Milton Milaras worked for ~10 years as an environmental manager in the mining and construction sectors; both within industry and as a consultant. In June 2015 he graduated with a MSc Geography from The University of Johannesburg, South Africa. He has designed and presented tertiary curricula, in both contact and distance learning contexts, from first year through to Masters levels (including courses in Physical Geography, Environmental Management, and Human Geography). His academic publications focus on sustainable mine closure, as well as geographic pedagogical research; while he supervises students across varied environmental topics. As a young and emerging academic, he is passionate about education for emancipation in developing world contexts. As a result, in 2017 he registered for his PhD with The University of South Africa, which focuses on conceptualising an Africanised Soil Science curriculum.
Dr. Pablo Cabrera-Barona holds a PhD from the Department of Geoinformatics – University of Salzburg. His research interests are focused on health and socioeconomic geographies, spatial planning and urban ecology. Pablo has published his research in high impact journals and has presented his work in a variety of conferences in the Americas, Europe and Asia.
Jackeline Romio studies Power (social), inequalities, Violence Against Women, mortality and health and cities. She graduated in humanities at the University of São Paulo, Brazil (2007). During her graduation she did intensive studies on sociology of poverty, victimology and black women studies at Howard University, USA (2006). She completed her Masters in demography at the State University of Campinas, Brazil, on the topic of violent deaths by gender and race in cities (2009). She received a PhD from the State University of Campinas and successfully defended her thesis, “Feminicide in Brazil, a proposal with data from health sector,” in 2017. During her PhD she also studied issues of gender and development at the University Paris 7. Her academic publications focus on social inequalities, gender and development, feminist studies, mortality by violence,an intersectional approach in gender, race, and social class, population and health, human rights. As a young and emerging academic, she is passionate about the struggle to end violence in developing world contexts.

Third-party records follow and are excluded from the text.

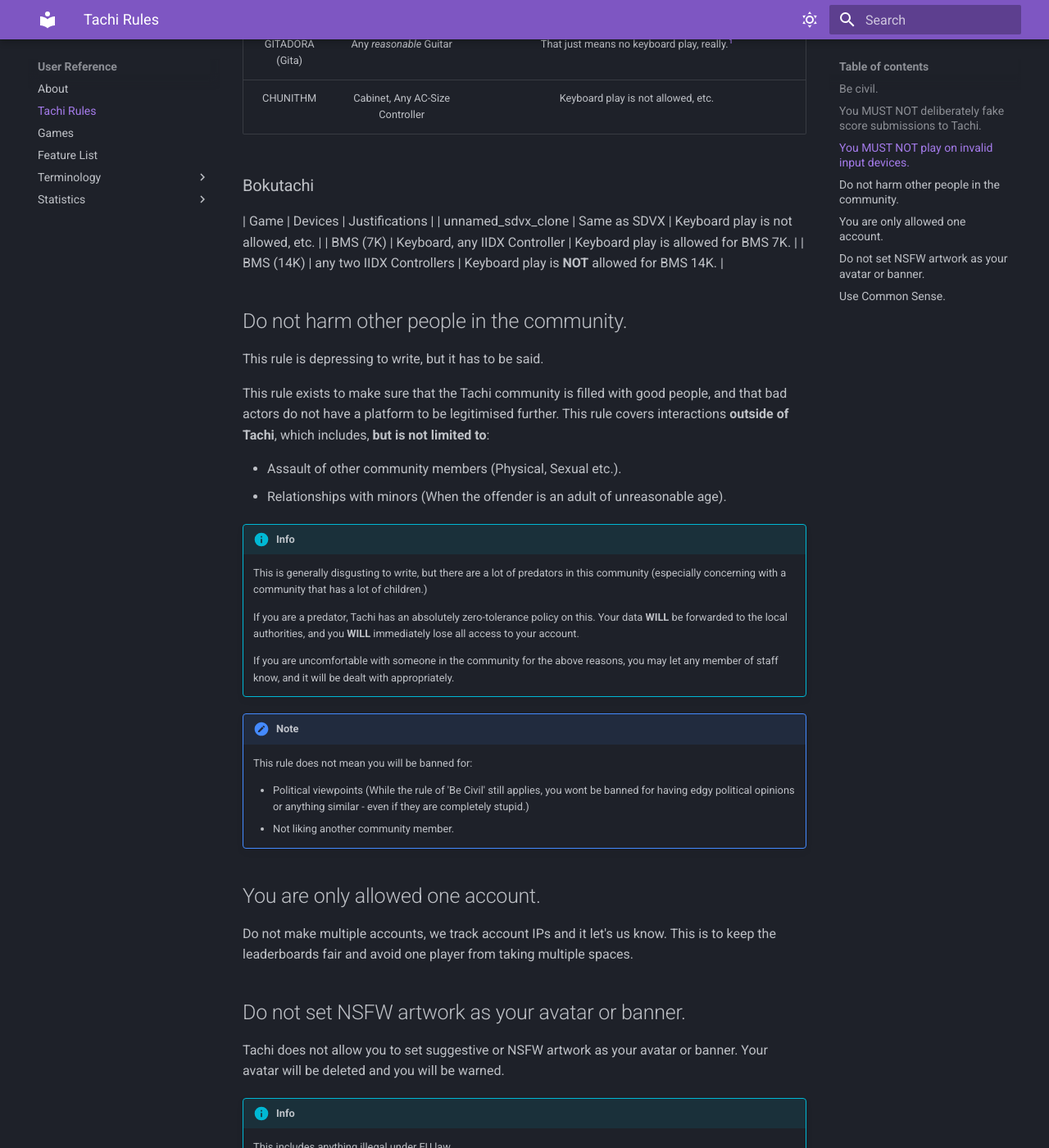
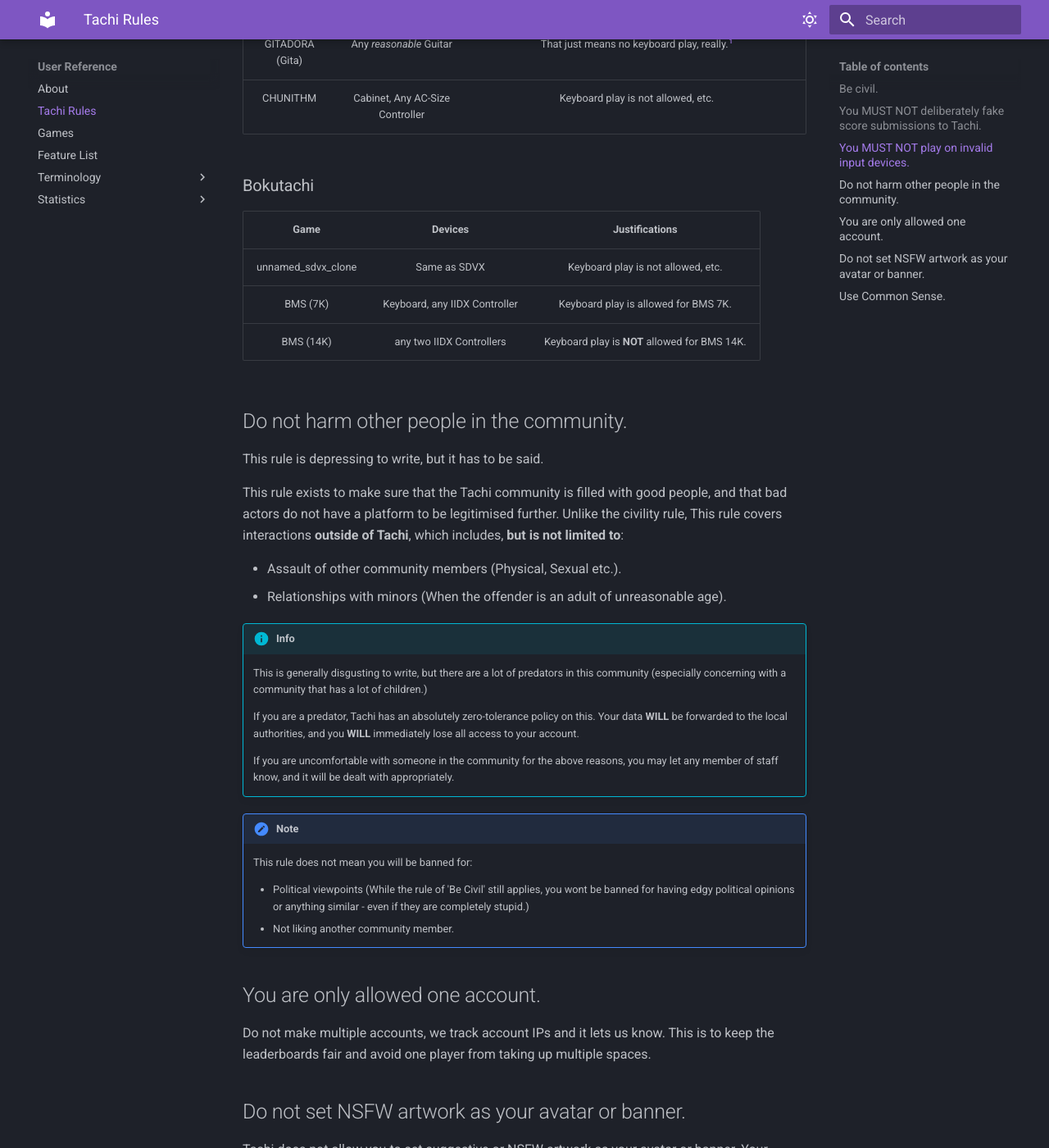
Before and after one commit to zkrising/Tachi, an MkDocs documentation site: the page built from docs/docs/user/rules.md, in a window 1280 px wide and 1400 px high, scrolled down 1897 px. Shown: the whole window at 82% size. Built offline with MkDocs 1.6.1 and Material for MkDocs 9.7.7, drawn with Linux system fonts in a browser that asks for light colours.

Commit message:
clarify what makes r3 different from r1

```diff
--- a/docs/docs/user/rules.md
+++ b/docs/docs/user/rules.md
@@ -72,6 +72,7 @@
 ### Bokutachi
 
 | Game | Devices | Justifications |
+| :: | :: | :: |
 | unnamed_sdvx_clone | Same as SDVX | Keyboard play is not allowed, etc. |
 | BMS (7K) | Keyboard, any IIDX Controller | Keyboard play is allowed for BMS 7K. |
 | BMS (14K) | any two IIDX Controllers | Keyboard play is **NOT** allowed for BMS 14K. |
@@ -83,8 +84,9 @@
 
 This rule exists to make sure that the Tachi community is
 filled with good people, and that bad actors do not have
-a platform to be legitimised further. This rule covers
-interactions **outside of Tachi**, which includes, **but is not limited to**:
+a platform to be legitimised further. Unlike the civility
+rule, This rule covers interactions **outside of Tachi**,
+which includes, **but is not limited to**:
 
 - Assault of other community members (Physical, Sexual etc.).
 - Relationships with minors (When the offender is an adult of unreasonable age).
@@ -112,13 +114,11 @@
 	stupid.)
 	- Not liking another community member.
 
-
-
 ## You are only allowed one account.
 
 Do not make multiple accounts, we track account IPs and it
-let's us know. This is to keep the leaderboards fair
-and avoid one player from taking multiple spaces.
+lets us know. This is to keep the leaderboards fair
+and avoid one player from taking up multiple spaces.
 
 ## Do not set NSFW artwork as your avatar or banner.
 
```
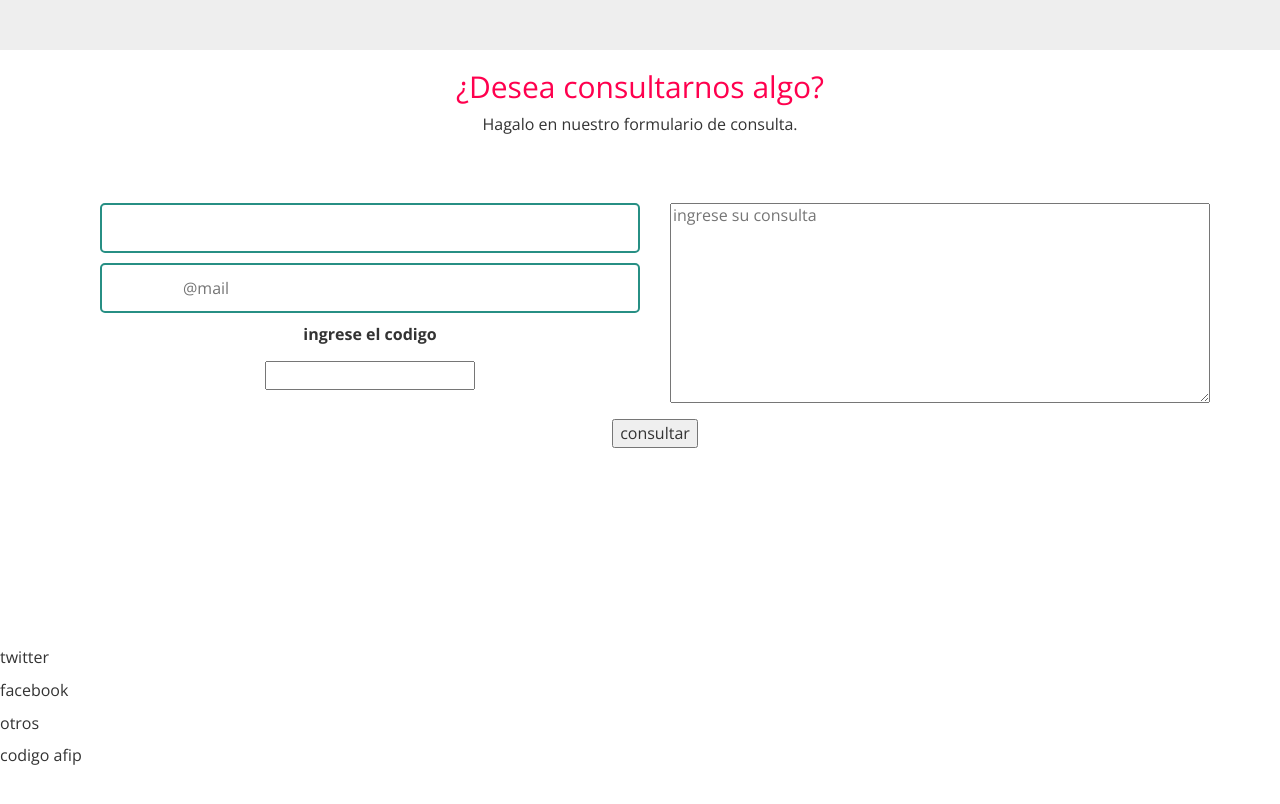
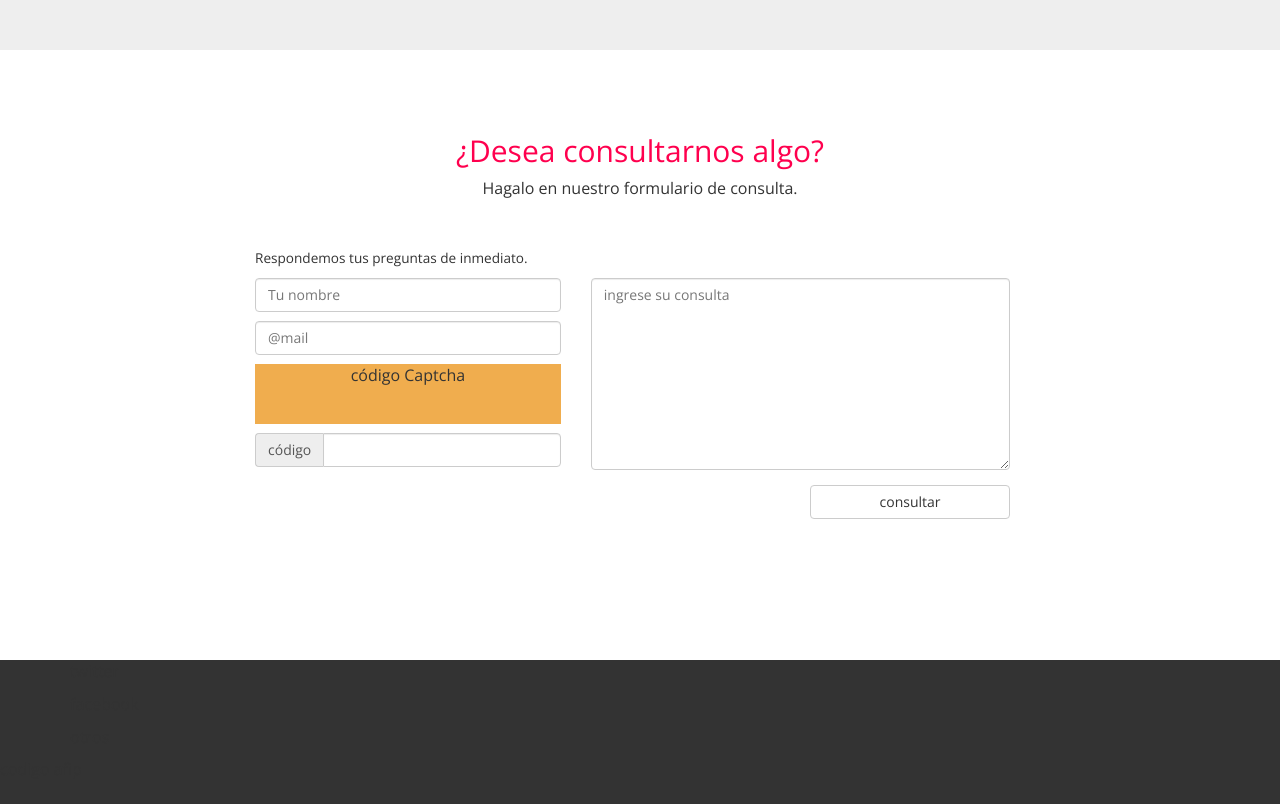
Before and after one commit to plaurino/BarcelonaDigitalLanding, a plain HTML site: page index.html in a window 1280 px wide. Shown: the part 2333-3137 px from the top of the page. Before the commit the page ends 3110 px from the top, so only its background shows below. Drawn offline with nearby package versions, Linux system fonts and the light colour scheme.

Commit message:
change from styles. add color footer without social

```diff
--- a/index.html
+++ b/index.html
@@ -76,7 +76,7 @@
 		<div class="container options">
 			<div class="row">
 				<div class="col-md-4 text-options">
-					<h2>Suscribase</h2>
+					<h2>Suscríbase</h2>
 					<p>Suscribiéndose a BarcelonaDigital tendrá, antes que nadie, cada nuevo número de Revista Barcelona en cualquiera de sus dispositivos digitales. Sólo le hace falta conexión a Internet (y pagar el abono).</p>
 					<p class="bold">¿Qué espera para entrar al fabuloso mundo de BarcelonaDigital?</p>
 					 <button class="btn btn-primary desktop">Suscribirme</button>
@@ -150,26 +150,30 @@
 		<div class="container">
 			<h2>¿Desea consultarnos algo?</h2>
 			<p>Hagalo en nuestro formulario de consulta.</p>
-			<div class="container">
+			<div class="container max-w">
 				<div class="row">
-					<form class="contact" action="contact">
-						<div class="col-md-6 dates">
-							<p><input type="text" name="nombre" placeholder"su nombre" class="personal-dates" required ></p>
-							<p><input type="email" name="email" placeholder="@mail" class="personal-dates" required></p>
-							<p><label for="catcha">ingrese el codigo</label></p>
-							<p><input type="text" name="capcha" required></p>
+					<form class="contact" action="contact" role="form">
+						<p class="small text-left">Respondemos tus preguntas de inmediato.</p>
+						<div class="form-group col-md-5 personal-input">
+							<input type="text" name="nombre" placeholder="Tu nombre" class="form-control input" required >
+							<input type="email" name="email" placeholder="@mail" class="form-control input" required>
+							<div class="captcha-fail input">código Captcha</div>
+							<div class="input-group">
+								<div class="input-group-addon">código</div>
+								<input type="text" name="captcha" class="form-control" required>
+							</div>
 						</div>
-						<div class="col-md-6">
-							<p><textarea type="text" name="body" placeholder="ingrese su consulta" class="consulta" required></textarea></p>
+						<div class="form-group col-md-7">
+							<textarea type="text" name="body" placeholder="ingrese su consulta" class="form-control text-area" required></textarea>
 						</div>
-						<input type="submit" class="submit" value="consultar" class="send">
+						<div class="col-md-12"><input type="submit" value="consultar" class="btn btn-default send"></div>
 					</form>
 				</div>
 			</div>
 		</div>
 	</footer>
-	<footer>
-		<div class="social">
+	<footer class="social">
+		<div class="container">
 			<p>twitter</p>
 			<p>facebook</p>
 			<p>otros</p>
--- a/less/main.less
+++ b/less/main.less
@@ -1,4 +1,5 @@
-/*VARIABLES*/
+// VARIABLES
+
 @gray-darker:            lighten(#000, 13.5%); // #222
 @gray-dark:              lighten(#000, 20%);   // #333
 @gray:                   lighten(#000, 33.5%); // #555
@@ -22,7 +23,6 @@
 @color-compra: 					darken(@color-precio, 5%);
 @border-compra: 				#bababa;
 @back-magenta-hover: 		rgba(255,5,82,0.2);
-/*@back-btn-compra: 		"../images/bd_sprite_pagos.svg";*/
 
 /*GENERAL STYLES*/
 
@@ -445,27 +445,57 @@ h6 {
 
 .contact-us {
 	text-align: center;
+	padding-top: 5%;
+
+	.max-w {
+		max-width: 800px;
+	}
 
 	.contact {
 		padding-top: 5%;
-		height: 500px;
+		height: 450px;
 
-		.personal-dates {
-			width: 100%;
-			padding-left: 15%;
-			height: 50px;
-			border: 2px solid @cyan-header;
-			border-radius: 5px;
+		.personal-input {
+			padding-left: 0;
 		}
 
-		.consulta {
+		.input {
+			margin-bottom: 3%;
+		}
+
+		.captcha-fail {
 			width: 100%;
-			height: 200px;
-			padding-top: 0;
+			height: 60px;
+			background-color: @brand-warning;
+		}
+
+		.captcha {
+			display: inline-block;
+			font-size: 12px;
+			font-weight: 300;
+			text-align: left;
+		}
+
+		.text-area {
+			height: 192px;
 		}
 
 		.send {
 			float: right;
+			width: 200px;
+
+			&:hover,
+			&:focus,
+			&:active {
+				background-color: @cyan-header;
+				color: white;
+			}
 		}
 	}
 }
+
+/*FOOTER*/
+.social {
+	background-color: @gray-dark;
+	height: 200px;
+}
```
Also changed, not shown: css/main.css.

Dhritiraj Sengupta, is a doctoral candidate at the School of Geographical Studies, East China Normal University, Shanghai, China. He acquired his Master’s degree in GIS and Geography from Mysore University, India. Before joining academia, Dhriti started his career as a tour guide with Royal Mysore Walks, Mysore, India. In 2014, he led a group of 7 students to organize a national level conference on enhancing geography education in India with The Institute of Geographical Studies, Bangalore. Since January 2018, he manages the online presence and social media platforms for IGU-YECG. Currently, Dhriti works on the environmental impact of coastal land reclamation in China, with an added focus on its interaction with social ecological systems. In addition, he is also interested in open source mapping and disaster aid using geospatial technology.